Are there other bands that you’re heavily influenced by? I even think I hear some Allman Brothers in the mix somewhere.

CS: I little bit of the Allman Brothers, but for me it was mostly the Beatles, Wilco, Paul Simon, Buddy Holly, and the Beach Boys. These are the bands I can remember being put in the tape player when I was knee-high to a bean stock.

How did you get the attention of Robert Schneider? What was his role in re-recording and releasing Umbrella Weather to a wider audience?

CS: Tanner and AJ went to an Apples show in Boston and passed him a CD and said, “Please listen.” His wife Marci ended up being the one who listened to it first and reminded Robert that he said he’d listen to it. They both loved it and passed it onto Craig (Morris, who runs the Garden Gate label with Marci), and he ended up asking us to record with them. Robert was there from the beginning to the end. He gave us room when we needed it, advice when we needed it or asked. And my god, he and Craig helped me find the perfect bass tone one afternoon. It took about two and a half hours of plucking and twisting knobs, trying different condenser combinations and other fun homemade patches. Wow. They both were friggin troopers to deal with my ass.

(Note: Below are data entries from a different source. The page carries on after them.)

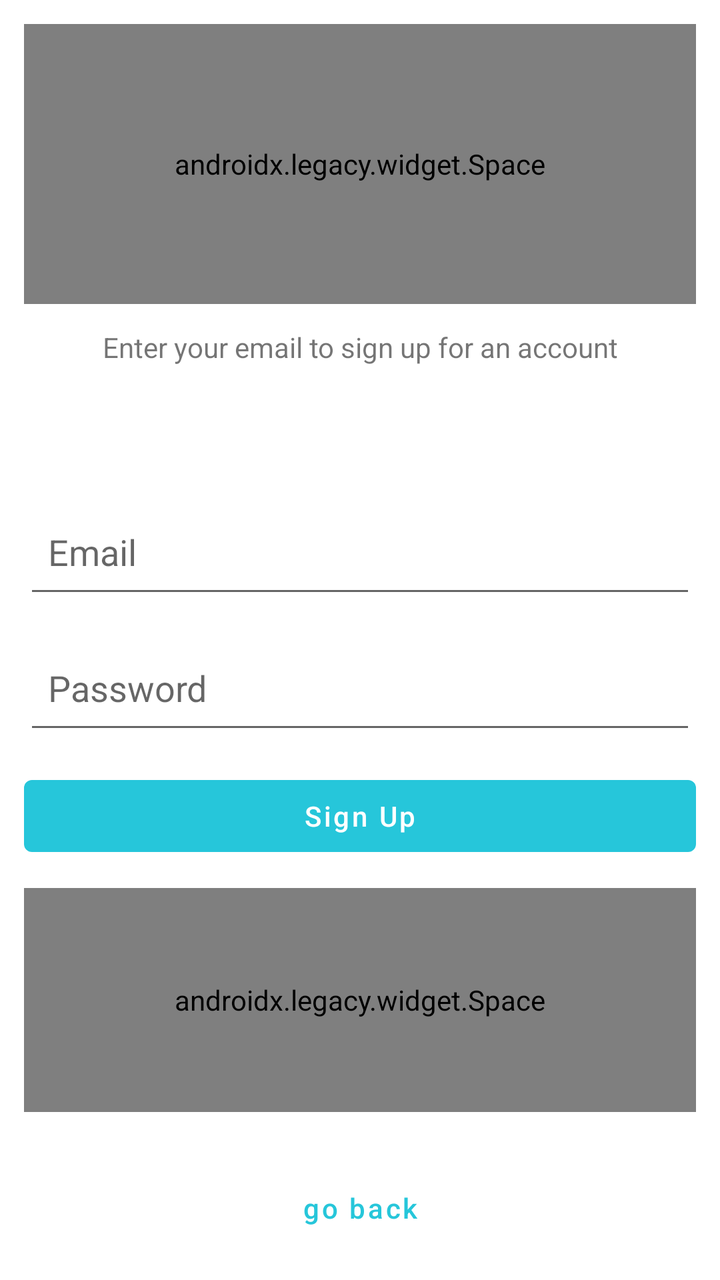
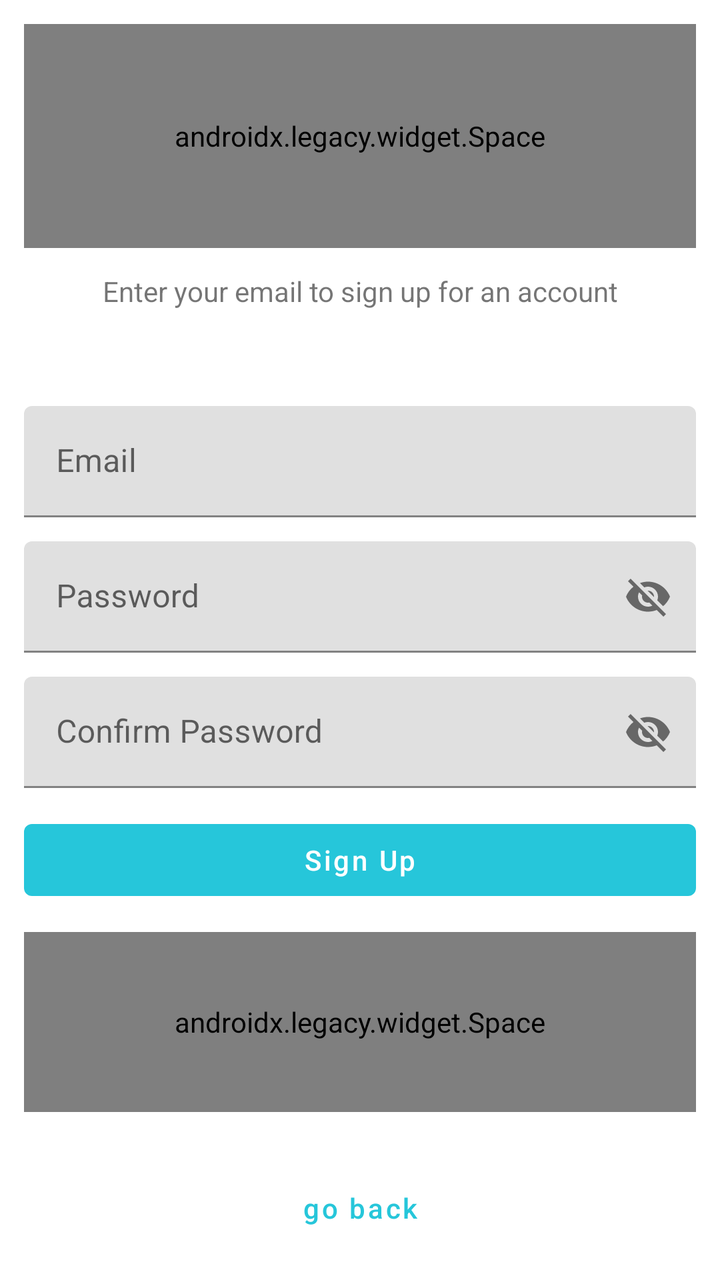

The first picture is an Android layout as it rendered before a commit; the second is the same layout after the commit. The layout source and the unified diff follow.
<!-- AndroidManifest.xml: activity theme LoggedOutTheme -->
<!-- res/layout/activity_signup.xml -->
<?xml version="1.0" encoding="utf-8"?>
<RelativeLayout
    xmlns:android="http://schemas.android.com/apk/res/android"
    xmlns:tools="http://schemas.android.com/tools"
    tools:context="com.oo0o0o.colorphoria.activities.loggedoutactivites.ResetPasswordActivity"
    android:layout_width="match_parent"
    android:layout_height="match_parent"
    android:gravity="center"
    android:orientation="vertical" >

    <LinearLayout
        xmlns:android="http://schemas.android.com/apk/res/android"
        xmlns:tools="http://schemas.android.com/tools"
        tools:context="com.oo0o0o.colorphoria.activities.loggedoutactivites.ResetPasswordActivity"
        android:layout_width="match_parent"
        android:layout_height="match_parent"
        android:orientation="vertical"
        android:padding="@dimen/activity_horizontal_margin">

        <androidx.legacy.widget.Space
            android:layout_width="match_parent"
            android:layout_height="0dp"
            android:layout_weight="5"/>

        <TextView
            android:layout_width="match_parent"
            android:layout_height="0dp"
            android:layout_weight="3"
            android:layout_marginBottom="@dimen/activity_horizontal_margin"
            android:gravity="center_horizontal"
            android:padding="@dimen/activity_horizontal_margin"
            android:text="@string/signup_message"
            android:textSize="14sp" />

        <EditText
            android:id="@+id/email_edit_text"
            android:layout_width="match_parent"
            android:layout_height="0dp"
            android:layout_weight="2"
            android:layout_marginBottom="@dimen/activity_horizontal_margin"
            android:hint="@string/email_hint"
            android:padding="@dimen/activity_horizontal_margin"
            android:inputType="textEmailAddress" />

        <EditText
            android:id="@+id/password_edit_text"
            android:layout_width="match_parent"
            android:layout_height="0dp"
            android:layout_weight="2"
            android:layout_marginBottom="@dimen/activity_horizontal_margin"
            android:padding="@dimen/activity_horizontal_margin"
            android:hint="@string/password_hint"
            android:inputType="textPassword" />

        <com.google.android.material.button.MaterialButton
            android:id="@+id/sign_up_button"
            android:layout_width="match_parent"
            android:layout_height="wrap_content"
            style="@style/Widget.MaterialComponents.Button.UnelevatedButton"
            android:layout_marginBottom="@dimen/activity_horizontal_margin"
            android:text="@string/signup_button"
            android:gravity="center"
            android:textColor="@color/colorPrimary"
            android:fontFamily="sans-serif-medium"
            android:textAllCaps="false" />

        <androidx.legacy.widget.Space
            android:layout_width="match_parent"
            android:layout_height="0dp"
            android:layout_weight="4"/>

        
        <com.google.android.material.button.MaterialButton
            android:id="@+id/sign_in_button"
            android:layout_width="match_parent"
            android:layout_height="wrap_content"
            style="@style/Widget.MaterialComponents.Button.TextButton"
            android:layout_marginTop="24dp"
            android:text="@string/back_button_link"
            android:textAllCaps="false"
            />
    </LinearLayout>

    <include layout="@layout/progress">
    </include>
</RelativeLayout>
<!-- res/layout/progress.xml (included above) -->
<?xml version="1.0" encoding="utf-8"?>
<RelativeLayout xmlns:android="http://schemas.android.com/apk/res/android"
android:id="@+id/progress_bar_layout"
android:layout_width="match_parent"
android:layout_height="match_parent"
android:background="#99000000"
android:visibility="gone">
<ProgressBar
    style="?android:attr/progressBarStyleLarge"
    android:layout_width="wrap_content"
    android:layout_height="wrap_content"
    android:id="@+id/progress_bar"
    android:layout_centerVertical="true"
    android:layout_centerHorizontal="true"
    android:indeterminate="true"
    android:visibility="visible"/>
</RelativeLayout>
<!-- resources referenced by this layout -->
<resources>
  <color name="colorPrimary">#ffffffff</color>
  <dimen name="activity_horizontal_margin">12dp</dimen>
  <string name="back_button_link">go back</string>
  <string name="email_hint">Email</string>
  <string name="password_hint">Password</string>
  <string name="signup_button">Sign Up</string>
  <string name="signup_message">Enter your email to sign up for an account</string>
  <style name="LoggedOutTheme" parent="AppTheme">
          <item name="windowActionBar">false</item>
          <item name="windowNoTitle">true</item>
      </style>
  <style name="AppTheme" parent="BaseTheme" />
  <style name="BaseTheme" parent="Theme.MaterialComponents.Light.DarkActionBar">
          <item name="colorPrimary">@color/colorSecondary</item>
          <item name="colorPrimaryDark">@color/colorSecondaryDark</item> 
          <item name="colorAccent">@color/colorSecondary</item> 
      </style>
  <color name="colorSecondary">#ff26c6da</color>
  <color name="colorSecondaryDark">#ff0095a8</color>
</resources>

<!-- the commit's change to res/layout/activity_signup.xml (unified diff, before → after) -->
@@ -1,12 +1,12 @@
 <?xml version="1.0" encoding="utf-8"?>
-<RelativeLayout
-    xmlns:android="http://schemas.android.com/apk/res/android"
+<RelativeLayout xmlns:android="http://schemas.android.com/apk/res/android"
     xmlns:tools="http://schemas.android.com/tools"
+    xmlns:app="http://schemas.android.com/apk/res-auto"
     tools:context="com.oo0o0o.colorphoria.activities.loggedoutactivites.ResetPasswordActivity"
     android:layout_width="match_parent"
     android:layout_height="match_parent"
     android:gravity="center"
-    android:orientation="vertical" >
+    android:orientation="vertical">
 
     <LinearLayout
         xmlns:android="http://schemas.android.com/apk/res/android"
@@ -32,25 +32,54 @@
             android:text="@string/signup_message"
             android:textSize="14sp" />
 
-        <EditText
-            android:id="@+id/email_edit_text"
+        <com.google.android.material.textfield.TextInputLayout
+            android:id="@+id/emailTextInputLayout"
             android:layout_width="match_parent"
-            android:layout_height="0dp"
-            android:layout_weight="2"
+            android:layout_height="wrap_content"
             android:layout_marginBottom="@dimen/activity_horizontal_margin"
-            android:hint="@string/email_hint"
-            android:padding="@dimen/activity_horizontal_margin"
-            android:inputType="textEmailAddress" />
+            >
+            <com.google.android.material.textfield.TextInputEditText
 
-        <EditText
-            android:id="@+id/password_edit_text"
+                android:id="@+id/email_edit_text"
+                android:layout_width="match_parent"
+                android:layout_height="match_parent"
+                android:hint="@string/email_hint"
+                android:inputType="textEmailAddress"
+                />
+        </com.google.android.material.textfield.TextInputLayout>
+
+
+        <com.google.android.material.textfield.TextInputLayout
+            android:id="@+id/passwordTextInputLayout"
             android:layout_width="match_parent"
-            android:layout_height="0dp"
-            android:layout_weight="2"
+            android:layout_height="wrap_content"
             android:layout_marginBottom="@dimen/activity_horizontal_margin"
-            android:padding="@dimen/activity_horizontal_margin"
-            android:hint="@string/password_hint"
-            android:inputType="textPassword" />
+            app:passwordToggleEnabled="true"
+            >
+            <com.google.android.material.textfield.TextInputEditText
+                android:id="@+id/password_edit_text"
+                android:layout_width="match_parent"
+                android:layout_height="match_parent"
+                android:hint="@string/password_hint"
+                android:inputType="textVisiblePassword"
+                />
+        </com.google.android.material.textfield.TextInputLayout>
+
+        <com.google.android.material.textfield.TextInputLayout
+            android:id="@+id/confirmPasswordTextInputLayout"
+            android:layout_width="match_parent"
+            android:layout_height="wrap_content"
+            android:layout_marginBottom="@dimen/activity_horizontal_margin"
+            app:passwordToggleEnabled="true"
+            >
+            <com.google.android.material.textfield.TextInputEditText
+                android:id="@+id/confirm_password_edit_text"
+                android:layout_width="match_parent"
+                android:layout_height="match_parent"
+                android:hint="@string/confirm_password_hint"
+                android:inputType="textVisiblePassword"
+                />
+        </com.google.android.material.textfield.TextInputLayout>
 
         <com.google.android.material.button.MaterialButton
             android:id="@+id/sign_up_button"
<!-- resource entries referenced after the edit -->
@@ -3,6 +3,7 @@
   <color name="colorPrimary">#ffffffff</color>
   <dimen name="activity_horizontal_margin">12dp</dimen>
   <string name="back_button_link">go back</string>
+  <string name="confirm_password_hint">Confirm Password</string>
   <string name="email_hint">Email</string>
   <string name="password_hint">Password</string>
   <string name="signup_button">Sign Up</string>
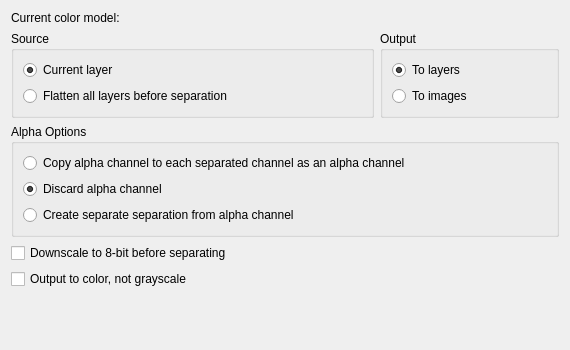
Qt form krita/plugins/extensions/separate_channels/wdg_separations.ui (KDE/krita) before a commit.
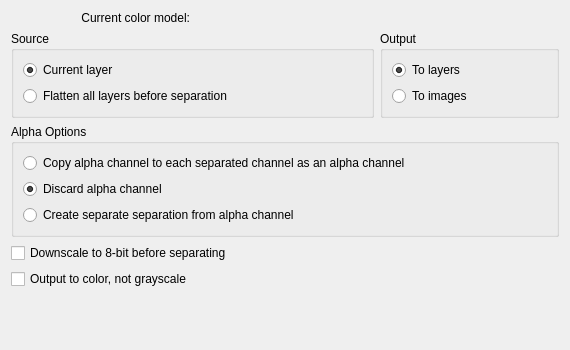
The same form after that commit.

Commit message:
Fix the alignment of labels in dialogs
Patch by Juan Palacios

Patch:
```diff
--- a/krita/plugins/extensions/separate_channels/wdg_separations.ui
+++ b/krita/plugins/extensions/separate_channels/wdg_separations.ui
@@ -16,6 +16,9 @@
      <property name="text">
       <string>Current color model:</string>
      </property>
+     <property name="alignment">
+      <set>Qt::AlignRight|Qt::AlignTrailing|Qt::AlignVCenter</set>
+     </property>
      <property name="wordWrap">
       <bool>false</bool>
      </property>
```
The commit also changes 71 other files.
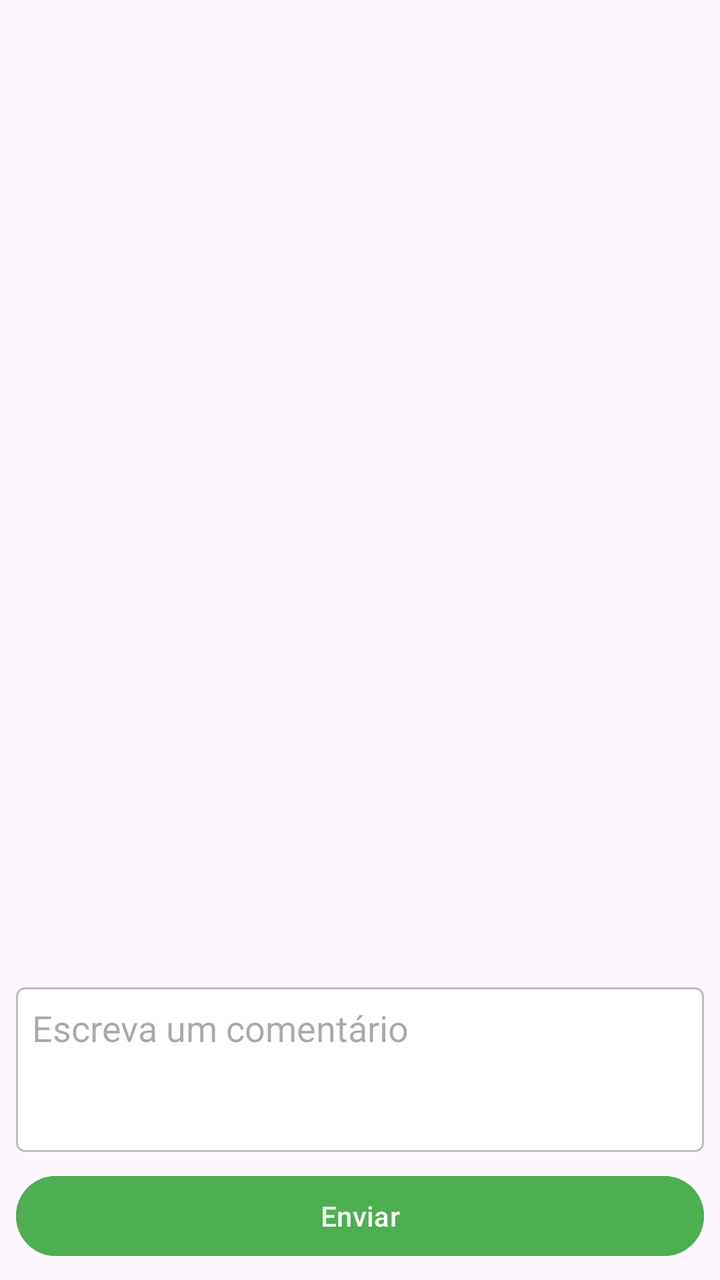
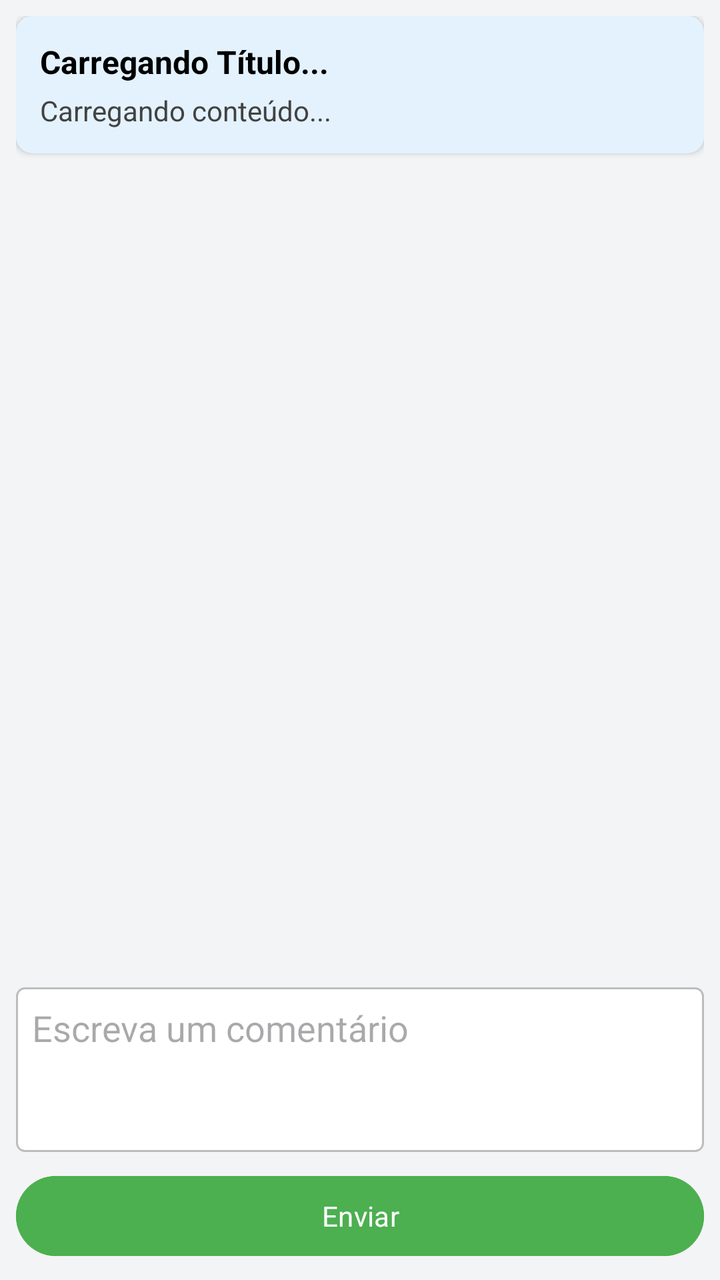

Before-and-after screenshots of an Android layout around one commit, followed by the original layout XML and the change that was made.
<!-- AndroidManifest.xml: application theme Theme.App_Metas_2 -->
<!-- res/layout/tela_comentarios.xml -->
<LinearLayout
    xmlns:android="http://schemas.android.com/apk/res/android"
    android:layout_width="match_parent"
    android:layout_height="match_parent"
    android:orientation="vertical"
    android:padding="8dp">

    
    <androidx.recyclerview.widget.RecyclerView
        android:id="@+id/recyclerViewComentarios"
        android:layout_width="match_parent"
        android:layout_height="0dp"
        android:layout_weight="1"
        android:scrollbars="vertical" />

    
    <EditText
        android:id="@+id/editTextComentario"
        android:layout_width="match_parent"
        android:layout_height="wrap_content"
        android:hint="Escreva um comentário"
        android:inputType="textMultiLine"
        android:lines="3"
        android:gravity="top"
        android:background="@drawable/edit_text_background"
        android:textColor="#000000"
        android:layout_marginBottom="8dp" />

    
    <Button
        android:id="@+id/buttonEnviarComentario"
        android:layout_width="match_parent"
        android:layout_height="wrap_content"
        android:backgroundTint="#4CAF50"
        android:text="Enviar"
        android:textColor="@android:color/white" />

</LinearLayout>
<!-- resources referenced by this layout -->
<resources>
  <!-- drawable edit_text_background (drawable) -->
  <?xml version="1.0" encoding="utf-8"?>
  <shape xmlns:android="http://schemas.android.com/apk/res/android"
      android:shape="rectangle">
      <solid android:color="#FFFFFF" /> 
      <stroke
          android:width="1dp"
          android:color="#BDBDBD" /> 
      <corners android:radius="4dp" /> 
      <padding
          android:left="8dp"
          android:top="8dp"
          android:right="8dp"
          android:bottom="8dp" />
  </shape>
  <style name="Theme.App_Metas_2" parent="Base.Theme.App_Metas_2" />
  <style name="Base.Theme.App_Metas_2" parent="Theme.Material3.DayNight.NoActionBar">
          
          
      </style>
</resources>

<!-- the commit's change to res/layout/tela_comentarios.xml (unified diff, before → after) -->
@@ -4,6 +4,44 @@
     android:layout_height="match_parent"
     android:orientation="vertical"
     android:padding="8dp">
+
+    
+    <androidx.cardview.widget.CardView
+        android:layout_width="match_parent"
+        android:layout_height="wrap_content"
+        android:layout_marginBottom="8dp"
+        app:cardCornerRadius="8dp"
+        app:cardElevation="2dp"
+        app:cardBackgroundColor="#E3F2FD"
+        xmlns:app="http://schemas.android.com/apk/res-auto">
+
+        <LinearLayout
+            android:layout_width="match_parent"
+            android:layout_height="wrap_content"
+            android:orientation="vertical"
+            android:padding="12dp">
+
+            <TextView
+                android:id="@+id/textViewTituloPreview"
+                android:layout_width="match_parent"
+                android:layout_height="wrap_content"
+                android:text="Carregando Título..."
+                android:textSize="16sp"
+                android:textStyle="bold"
+                android:textColor="#000000" />
+
+            <TextView
+                android:id="@+id/textViewConteudoPreview"
+                android:layout_width="match_parent"
+                android:layout_height="wrap_content"
+                android:text="Carregando conteúdo..."
+                android:textSize="14sp"
+                android:textColor="#424242"
+                android:layout_marginTop="4dp"
+                android:maxLines="3"
+                android:ellipsize="end" />
+        </LinearLayout>
+    </androidx.cardview.widget.CardView>
 
     
     <androidx.recyclerview.widget.RecyclerView
<!-- resource entries referenced after the edit -->
@@ -18,7 +18,32 @@
   <style name="Theme.App_Metas_2" parent="Base.Theme.App_Metas_2" />
   <style name="Base.Theme.App_Metas_2" parent="Theme.Material3.DayNight.NoActionBar">
           
+          <item name="colorPrimary">@color/colorPrimary</item>
+          <item name="colorPrimaryVariant">@color/colorPrimaryVariant</item>
+          <item name="colorSecondary">@color/colorSecondary</item>
+          <item name="colorSecondaryVariant">@color/colorSecondaryVariant</item>
           
+          <item name="colorOnPrimary">@color/colorOnPrimary</item>
+          <item name="colorOnSecondary">@color/colorOnSecondary</item>
+          
+          
+          <item name="android:windowBackground">@color/colorBackground</item>
+          <item name="colorSurface">@color/colorSurface</item>
+          
+          
+          <item name="android:fontFamily">sans-serif</item>
+          
+          
+          <item name="android:statusBarColor">@color/colorPrimaryVariant</item>
+          <item name="android:navigationBarColor">@color/colorBackground</item>
       </style>
+  <color name="colorPrimary">#673AB7</color>
+  <color name="colorPrimaryVariant">#512DA8</color>
+  <color name="colorSecondary">#009688</color>
+  <color name="colorSecondaryVariant">#00796B</color>
+  <color name="colorOnPrimary">#FFFFFF</color>
+  <color name="colorOnSecondary">#FFFFFF</color>
+  <color name="colorBackground">#F3F4F6</color>
+  <color name="colorSurface">#FFFFFF</color>
 </resources>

What’s next for Laminated Cat? I know Umbrella Weather was recorded some time ago, so is there another album recorded? Do you have an even grander idea for the next album?

CS: America, at least that’s what I think the next record will sound like. We all have a good number of songs in prospect for the next record, and damn, it’ll be good. And next for Laminated Cat? A good tour, a few beers and plenty of rest.

AG: Our next album is going to be a smooth-jazz concept record about highway tolls and the lifecycle of queen ants. It’s called “It Ain’t Gonna Kiss Itself!”